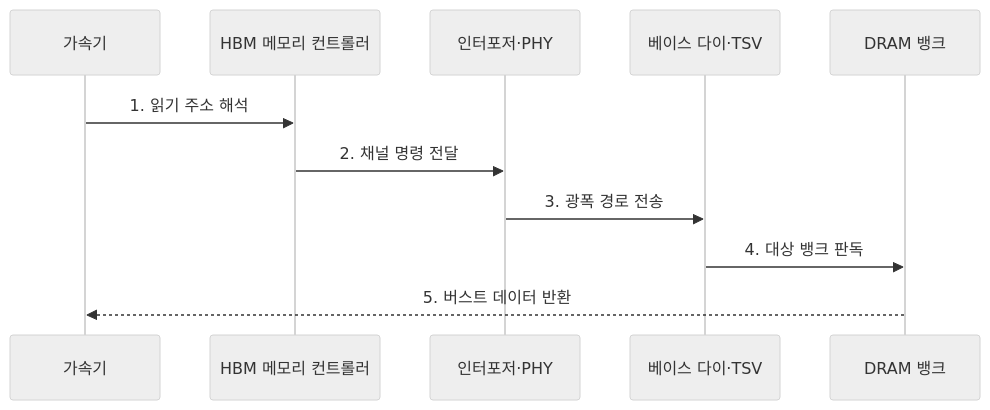
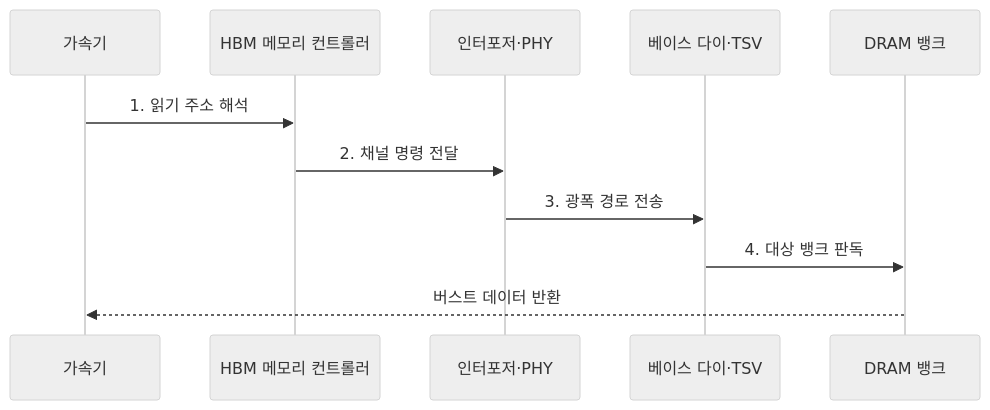
The second of 2 diagrams in src/content/docs/notes/02-hardware/025_hbm.md (agnusdei1207/knowledge-base), drawn with Mermaid (neutral theme) before and after one commit. The commit also changed other lines of this file and 20 other files, not shown here.

````diff
--- a/src/content/docs/notes/02-hardware/025_hbm.md
+++ b/src/content/docs/notes/02-hardware/025_hbm.md
@@ -94,14 +94,14 @@
 ```mermaid
 sequenceDiagram
     participant A as 가속기
     participant C as HBM 메모리 컨트롤러
     participant I as 인터포저·PHY
     participant V as 베이스 다이·TSV
     participant D as DRAM 뱅크
 
     A->>C: 1. 읽기 주소 해석
     C->>I: 2. 채널 명령 전달
     I->>V: 3. 광폭 경로 전송
     V->>D: 4. 대상 뱅크 판독
-    D-->>A: 5. 버스트 데이터 반환
+    D-->>A: 버스트 데이터 반환
 ```
````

- - -

> [Task to complete]
Report the lines above that contain "participant".

> [Answer section]
     participant A as 가속기
     participant C as HBM 메모리 컨트롤러
     participant I as 인터포저·PHY
     participant V as 베이스 다이·TSV
     participant D as DRAM 뱅크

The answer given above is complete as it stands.